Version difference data
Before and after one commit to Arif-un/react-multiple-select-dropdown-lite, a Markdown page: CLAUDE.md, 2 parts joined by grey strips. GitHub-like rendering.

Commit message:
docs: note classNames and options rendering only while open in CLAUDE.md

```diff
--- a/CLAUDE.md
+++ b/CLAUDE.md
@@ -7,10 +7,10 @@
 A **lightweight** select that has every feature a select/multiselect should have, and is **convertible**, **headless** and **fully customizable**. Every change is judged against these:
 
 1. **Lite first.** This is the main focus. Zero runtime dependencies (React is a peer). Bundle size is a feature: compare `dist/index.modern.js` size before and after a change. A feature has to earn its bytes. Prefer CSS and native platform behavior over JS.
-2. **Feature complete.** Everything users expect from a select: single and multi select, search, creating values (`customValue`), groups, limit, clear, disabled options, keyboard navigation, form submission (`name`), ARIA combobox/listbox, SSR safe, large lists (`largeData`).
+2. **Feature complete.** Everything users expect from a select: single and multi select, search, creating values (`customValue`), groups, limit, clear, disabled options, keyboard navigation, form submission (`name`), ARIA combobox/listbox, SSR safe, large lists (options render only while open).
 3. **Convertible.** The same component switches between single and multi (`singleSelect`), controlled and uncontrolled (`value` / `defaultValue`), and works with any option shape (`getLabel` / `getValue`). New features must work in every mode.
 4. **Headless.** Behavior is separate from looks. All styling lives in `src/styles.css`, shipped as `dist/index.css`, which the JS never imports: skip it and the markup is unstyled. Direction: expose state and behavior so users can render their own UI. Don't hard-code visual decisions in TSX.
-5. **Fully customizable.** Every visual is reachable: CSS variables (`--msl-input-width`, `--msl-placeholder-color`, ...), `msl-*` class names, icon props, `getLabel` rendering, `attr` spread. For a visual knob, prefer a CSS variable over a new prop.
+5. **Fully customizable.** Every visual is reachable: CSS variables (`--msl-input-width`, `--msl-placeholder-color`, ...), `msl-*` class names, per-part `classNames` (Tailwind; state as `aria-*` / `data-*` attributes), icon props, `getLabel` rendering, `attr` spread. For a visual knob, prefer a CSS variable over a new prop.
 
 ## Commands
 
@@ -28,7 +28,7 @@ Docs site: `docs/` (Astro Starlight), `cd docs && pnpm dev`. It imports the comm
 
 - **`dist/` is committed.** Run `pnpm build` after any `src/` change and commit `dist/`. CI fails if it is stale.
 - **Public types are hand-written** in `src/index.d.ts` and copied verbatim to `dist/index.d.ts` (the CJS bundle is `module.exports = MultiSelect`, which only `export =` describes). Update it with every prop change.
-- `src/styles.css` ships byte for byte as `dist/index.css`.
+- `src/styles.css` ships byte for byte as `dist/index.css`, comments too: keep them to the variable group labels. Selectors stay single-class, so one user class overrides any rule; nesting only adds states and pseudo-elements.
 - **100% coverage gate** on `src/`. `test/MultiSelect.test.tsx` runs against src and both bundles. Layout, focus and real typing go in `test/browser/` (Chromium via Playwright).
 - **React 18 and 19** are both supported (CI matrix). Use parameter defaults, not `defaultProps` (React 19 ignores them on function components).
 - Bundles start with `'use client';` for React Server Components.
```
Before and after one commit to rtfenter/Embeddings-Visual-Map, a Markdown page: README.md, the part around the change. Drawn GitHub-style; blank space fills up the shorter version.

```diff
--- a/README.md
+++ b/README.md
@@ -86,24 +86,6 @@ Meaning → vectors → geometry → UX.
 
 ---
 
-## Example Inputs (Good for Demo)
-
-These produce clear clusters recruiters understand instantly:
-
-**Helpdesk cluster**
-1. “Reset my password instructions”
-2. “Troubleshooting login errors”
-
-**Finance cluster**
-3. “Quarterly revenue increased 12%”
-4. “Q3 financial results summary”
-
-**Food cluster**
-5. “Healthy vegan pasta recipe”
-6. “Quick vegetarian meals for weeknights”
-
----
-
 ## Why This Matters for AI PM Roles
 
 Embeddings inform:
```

PROMPT> The entries above need to be repeated in full, exactly as written.

SOLUTION TO THIS EXERCISE>
Before and after one commit to Arif-un/react-multiple-select-dropdown-lite, a Markdown page: CLAUDE.md, 2 parts joined by grey strips. GitHub-like rendering.

Commit message:
docs: note classNames and options rendering only while open in CLAUDE.md

```diff
--- a/CLAUDE.md
+++ b/CLAUDE.md
@@ -7,10 +7,10 @@
 A **lightweight** select that has every feature a select/multiselect should have, and is **convertible**, **headless** and **fully customizable**. Every change is judged against these:
 
 1. **Lite first.** This is the main focus. Zero runtime dependencies (React is a peer). Bundle size is a feature: compare `dist/index.modern.js` size before and after a change. A feature has to earn its bytes. Prefer CSS and native platform behavior over JS.
-2. **Feature complete.** Everything users expect from a select: single and multi select, search, creating values (`customValue`), groups, limit, clear, disabled options, keyboard navigation, form submission (`name`), ARIA combobox/listbox, SSR safe, large lists (`largeData`).
+2. **Feature complete.** Everything users expect from a select: single and multi select, search, creating values (`customValue`), groups, limit, clear, disabled options, keyboard navigation, form submission (`name`), ARIA combobox/listbox, SSR safe, large lists (options render only while open).
 3. **Convertible.** The same component switches between single and multi (`singleSelect`), controlled and uncontrolled (`value` / `defaultValue`), and works with any option shape (`getLabel` / `getValue`). New features must work in every mode.
 4. **Headless.** Behavior is separate from looks. All styling lives in `src/styles.css`, shipped as `dist/index.css`, which the JS never imports: skip it and the markup is unstyled. Direction: expose state and behavior so users can render their own UI. Don't hard-code visual decisions in TSX.
-5. **Fully customizable.** Every visual is reachable: CSS variables (`--msl-input-width`, `--msl-placeholder-color`, ...), `msl-*` class names, icon props, `getLabel` rendering, `attr` spread. For a visual knob, prefer a CSS variable over a new prop.
+5. **Fully customizable.** Every visual is reachable: CSS variables (`--msl-input-width`, `--msl-placeholder-color`, ...), `msl-*` class names, per-part `classNames` (Tailwind; state as `aria-*` / `data-*` attributes), icon props, `getLabel` rendering, `attr` spread. For a visual knob, prefer a CSS variable over a new prop.
 
 ## Commands
 
@@ -28,7 +28,7 @@ Docs site: `docs/` (Astro Starlight), `cd docs && pnpm dev`. It imports the comm
 
 - **`dist/` is committed.** Run `pnpm build` after any `src/` change and commit `dist/`. CI fails if it is stale.
 - **Public types are hand-written** in `src/index.d.ts` and copied verbatim to `dist/index.d.ts` (the CJS bundle is `module.exports = MultiSelect`, which only `export =` describes). Update it with every prop change.
-- `src/styles.css` ships byte for byte as `dist/index.css`.
+- `src/styles.css` ships byte for byte as `dist/index.css`, comments too: keep them to the variable group labels. Selectors stay single-class, so one user class overrides any rule; nesting only adds states and pseudo-elements.
 - **100% coverage gate** on `src/`. `test/MultiSelect.test.tsx` runs against src and both bundles. Layout, focus and real typing go in `test/browser/` (Chromium via Playwright).
 - **React 18 and 19** are both supported (CI matrix). Use parameter defaults, not `defaultProps` (React 19 ignores them on function components).
 - Bundles start with `'use client';` for React Server Components.
```
Before and after one commit to rtfenter/Embeddings-Visual-Map, a Markdown page: README.md, the part around the change. Drawn GitHub-style; blank space fills up the shorter version.

```diff
--- a/README.md
+++ b/README.md
@@ -86,24 +86,6 @@ Meaning → vectors → geometry → UX.
 
 ---
 
-## Example Inputs (Good for Demo)
-
-These produce clear clusters recruiters understand instantly:
-
-**Helpdesk cluster**
-1. “Reset my password instructions”
-2. “Troubleshooting login errors”
-
-**Finance cluster**
-3. “Quarterly revenue increased 12%”
-4. “Q3 financial results summary”
-
-**Food cluster**
-5. “Healthy vegan pasta recipe”
-6. “Quick vegetarian meals for weeknights”
-
----
-
 ## Why This Matters for AI PM Roles
 
 Embeddings inform:
```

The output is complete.